(Data for review):
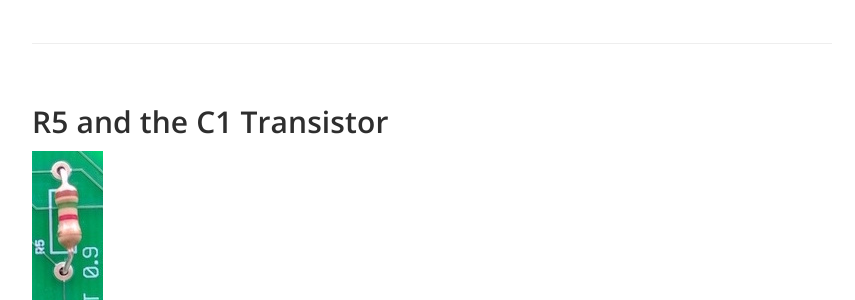
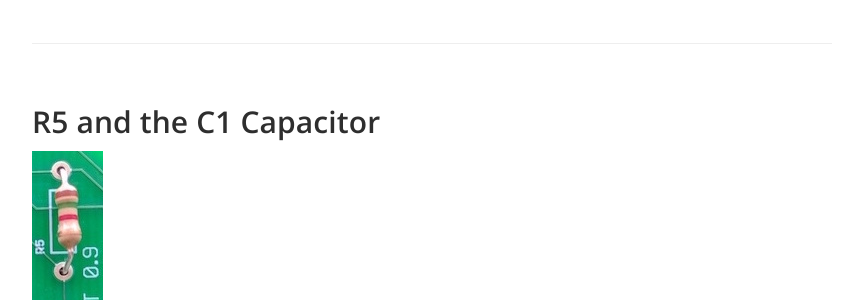
Before and after one commit to rawhex/hidiot.com, a Jekyll site: the page built from _docs/getting-started/building_a_hidiot.md, in a window 1280 px wide and 900 px high, scrolled down 6840 px. Shown: the part 159-459 px from the top of the window, without its empty margins (358-1213 px from the left). Built offline with Jekyll 4.4.1, drawn with Linux system fonts in a browser that asks for light colours.

Commit message:
Typo fixed

```diff
--- a/_docs/getting-started/building_a_hidiot.md
+++ b/_docs/getting-started/building_a_hidiot.md
@@ -107,7 +107,7 @@ Before you do any soldering, make sure you're happy with the orientation of the
 
 If you get it wrong, you'll have to desolder the diodes and start again. For this reason, if you're not sure about the diodes at this point you can check them with a multimeter or leave the legs unsnipped until it's all working.
 
-### R5 and the C1 Transistor
+### R5 and the C1 Capacitor
 
 ![](/images/r5-c1.jpg)
 
```
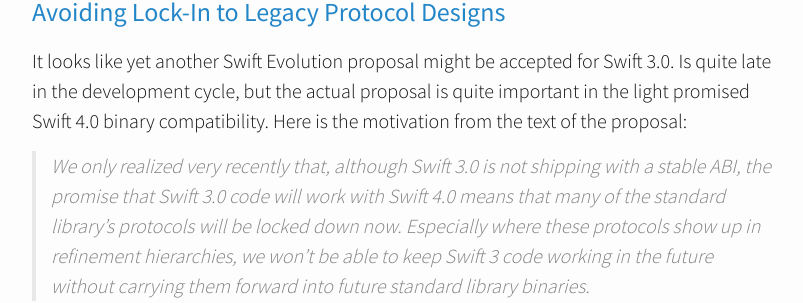
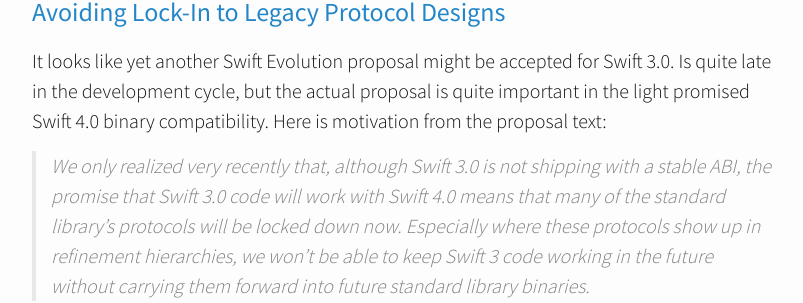
Before and after one commit to ServerSwift/serverswift.tech, a Jekyll site: the page built from _posts/2016-08-10-issue4.markdown, in a window 1280 px wide and 900 px high, scrolled down 1004 px. Shown: the part 212-515 px from the top of the window, without its empty margins (238-1041 px from the left). Built offline with Jekyll 4.4.1, drawn with Linux system fonts in a browser that asks for light colours; nearby versions of some CDN libraries.

Commit message:
Grammar fixes for Issue #4

```diff
--- a/_posts/2016-08-10-issue4.markdown
+++ b/_posts/2016-08-10-issue4.markdown
@@ -37,7 +37,7 @@
 
 It looks like yet another Swift Evolution proposal might be accepted for
 Swift 3.0. Is quite late in the development cycle, but the actual proposal is quite important
-in the light promised Swift 4.0 binary compatibility. Here is the motivation from the text of the proposal:
+in the light promised Swift 4.0 binary compatibility. Here is motivation from the proposal text:
 
 > We only realized very recently that, although Swift 3.0 is not shipping with a stable ABI, the promise that Swift 3.0 code will work with Swift 4.0 means that many of the standard library's protocols will be locked down now. Especially where these protocols show up in refinement hierarchies, we won't be able to keep Swift 3 code working in the future without carrying them forward into future standard library binaries.
 
```
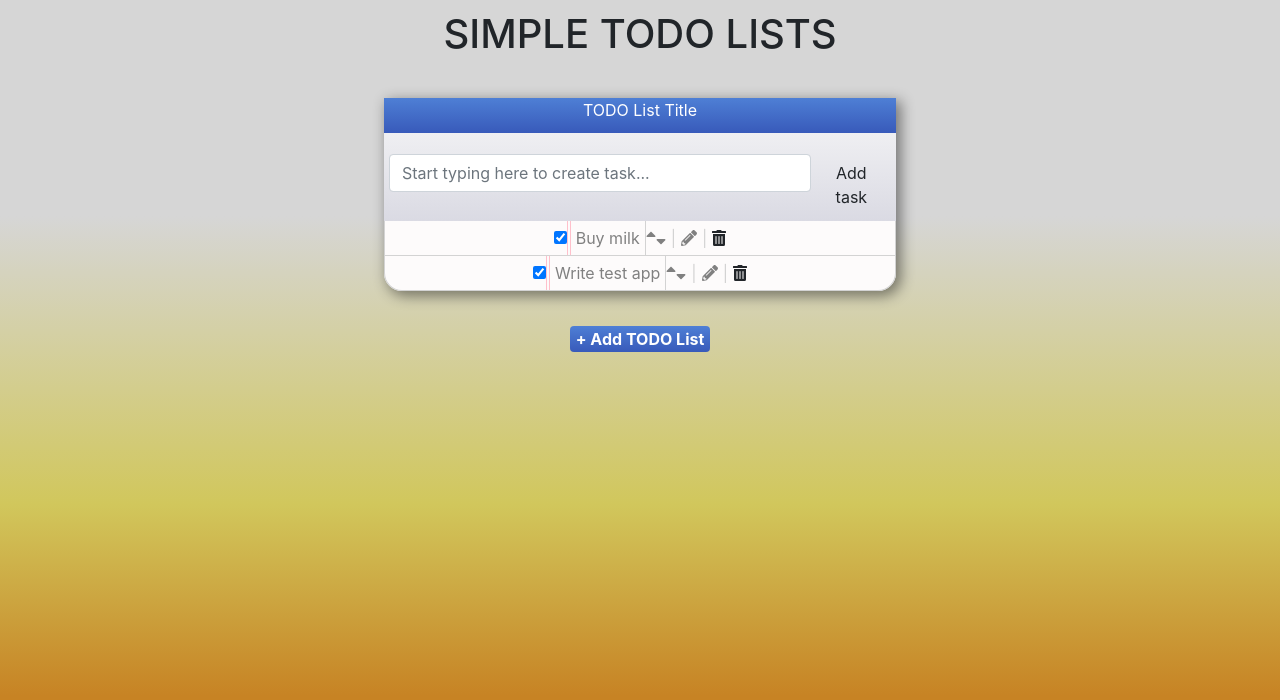
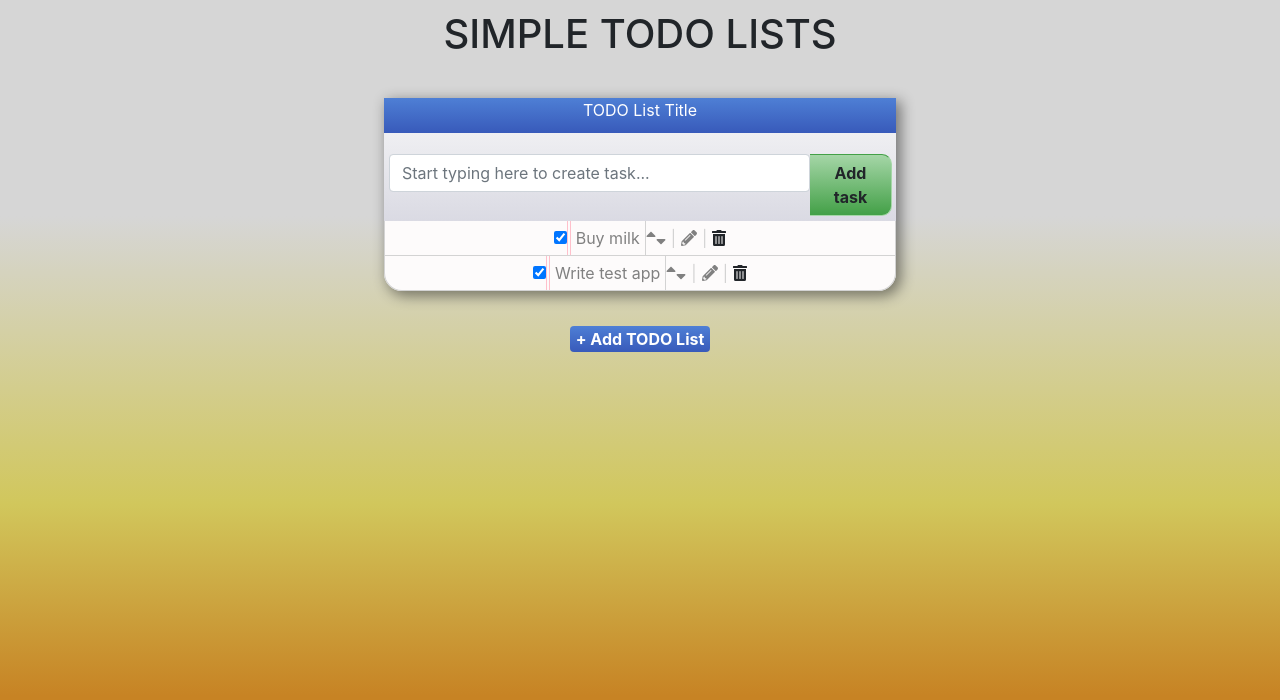
Before and after one commit to kirill-oleynik/todo-list-web, a React (Create React App) app: page / in a window 1280 px wide. Shown: the top 700 px of the page. Built offline with nearby package versions, Linux system fonts and the light colour scheme.

Commit message:
update ad-task styles

```diff
--- a/src/components/add-task-form/add-task-form.css
+++ b/src/components/add-task-form/add-task-form.css
@@ -10,7 +10,7 @@
   border-bottom-right-radius: 0px;
   border-top-right-radius: 0px;
 }
-.add-task-panel button {
+.add-task-form button {
   background: linear-gradient(to top, #43a047, #a5d6a7);
   border-top: 1px solid #43a047;
   border-bottom: 1px solid #a5d6a7;
@@ -20,6 +20,5 @@
   border-top-right-radius: 10px;
   border-bottom-right-radius: 10px;
   border-bottom-left-radius: 0px;
-  color: white;
   font-weight: bold;
 }
```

(What you are asked to do): Only the pictures are to be left out; the rest of the material above should be printed verbatim.

(Exercise response):
Before and after one commit to rawhex/hidiot.com, a Jekyll site: the page built from _docs/getting-started/building_a_hidiot.md, in a window 1280 px wide and 900 px high, scrolled down 6840 px. Shown: the part 159-459 px from the top of the window, without its empty margins (358-1213 px from the left). Built offline with Jekyll 4.4.1, drawn with Linux system fonts in a browser that asks for light colours.

Commit message:
Typo fixed

```diff
--- a/_docs/getting-started/building_a_hidiot.md
+++ b/_docs/getting-started/building_a_hidiot.md
@@ -107,7 +107,7 @@ Before you do any soldering, make sure you're happy with the orientation of the
 
 If you get it wrong, you'll have to desolder the diodes and start again. For this reason, if you're not sure about the diodes at this point you can check them with a multimeter or leave the legs unsnipped until it's all working.
 
-### R5 and the C1 Transistor
+### R5 and the C1 Capacitor
 
 ![](/images/r5-c1.jpg)
 
```
Before and after one commit to ServerSwift/serverswift.tech, a Jekyll site: the page built from _posts/2016-08-10-issue4.markdown, in a window 1280 px wide and 900 px high, scrolled down 1004 px. Shown: the part 212-515 px from the top of the window, without its empty margins (238-1041 px from the left). Built offline with Jekyll 4.4.1, drawn with Linux system fonts in a browser that asks for light colours; nearby versions of some CDN libraries.

Commit message:
Grammar fixes for Issue #4

```diff
--- a/_posts/2016-08-10-issue4.markdown
+++ b/_posts/2016-08-10-issue4.markdown
@@ -37,7 +37,7 @@
 
 It looks like yet another Swift Evolution proposal might be accepted for
 Swift 3.0. Is quite late in the development cycle, but the actual proposal is quite important
-in the light promised Swift 4.0 binary compatibility. Here is the motivation from the text of the proposal:
+in the light promised Swift 4.0 binary compatibility. Here is motivation from the proposal text:
 
 > We only realized very recently that, although Swift 3.0 is not shipping with a stable ABI, the promise that Swift 3.0 code will work with Swift 4.0 means that many of the standard library's protocols will be locked down now. Especially where these protocols show up in refinement hierarchies, we won't be able to keep Swift 3 code working in the future without carrying them forward into future standard library binaries.
 
```
Before and after one commit to kirill-oleynik/todo-list-web, a React (Create React App) app: page / in a window 1280 px wide. Shown: the top 700 px of the page. Built offline with nearby package versions, Linux system fonts and the light colour scheme.

Commit message:
update ad-task styles

```diff
--- a/src/components/add-task-form/add-task-form.css
+++ b/src/components/add-task-form/add-task-form.css
@@ -10,7 +10,7 @@
   border-bottom-right-radius: 0px;
   border-top-right-radius: 0px;
 }
-.add-task-panel button {
+.add-task-form button {
   background: linear-gradient(to top, #43a047, #a5d6a7);
   border-top: 1px solid #43a047;
   border-bottom: 1px solid #a5d6a7;
@@ -20,6 +20,5 @@
   border-top-right-radius: 10px;
   border-bottom-right-radius: 10px;
   border-bottom-left-radius: 0px;
-  color: white;
   font-weight: bold;
 }
```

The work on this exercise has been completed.